I popped a few questions the artist’s way to learn a little more about his approach.

Why the fog and the green as subjects?

MS: I have always been fascinated by fog. Mists are mysterious and you never know what will emerge from them. On green fields, the light is discovering their form at a right angle. Some places then look magical.

Do you do commercial work? If not, do you want to?

MS: At the moment, I treat it as my hobby. I really respect commercial work and I’m open to any suggestions and any cooperation.

What is your process?

MS: It all depends on the air and weather conditions. The foundation is good light and then the process is easy.

Can you dive into the kind of gear do you use?

MS: My main equipment is Telelens and sometimes a wide lens. I’m working on a Canon.

What’s your favorite location you’ve shot at thus far?

MS: From the places that I have visited, my favorite is Tuscany in Italy. But for the moment I have not visited too many places.

Anything else you’d like to add?

MS: The whole world is beautiful and amazing.
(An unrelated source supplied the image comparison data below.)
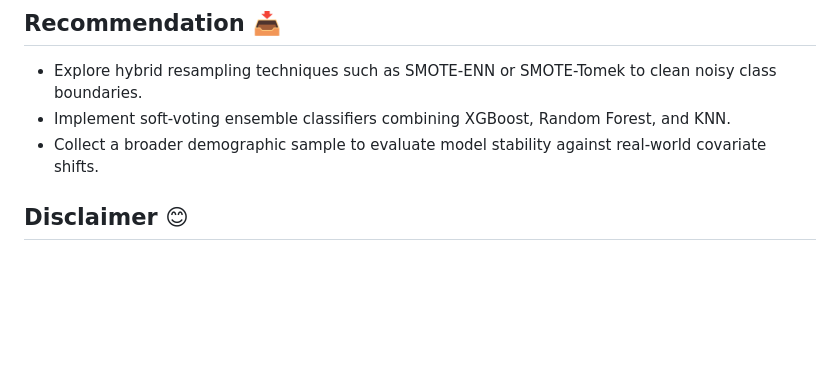
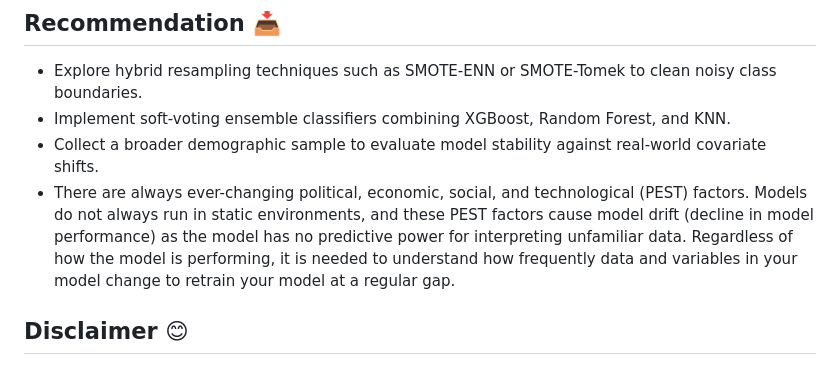
Before and after one commit to jadanpl/Early-Diabetes-Detection-Using-Symptoms, a Markdown page: README.md, the part around the change. GitHub-like rendering; blank space fills up the shorter version.

```diff
--- a/README.md
+++ b/README.md
@@ -44,6 +44,7 @@ https://user-images.githubusercontent.com/57357735/194742448-52412c5a-66c2-485b-
 * Explore hybrid resampling techniques such as SMOTE-ENN or SMOTE-Tomek to clean noisy class boundaries.
 * Implement soft-voting ensemble classifiers combining XGBoost, Random Forest, and KNN.
 * Collect a broader demographic sample to evaluate model stability against real-world covariate shifts.
+* There are always ever-changing political, economic, social, and technological (PEST) factors. Models do not always run in static environments, and these PEST factors cause model drift (decline in model performance) as the model has no predictive power for interpreting unfamiliar data. Regardless of how the model is performing, it is needed to understand how frequently data and variables in your model change to retrain your model at a regular gap.
 
 ## Disclaimer 😊
 This application is for learning purpose only. The prediction result may not meet your expectation. It is always good to consult a doctor if you are not sure if you have diabetes or not.
```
I would love to visit both America and my dream is New Zealand.

Check out more of Marcin’s work here.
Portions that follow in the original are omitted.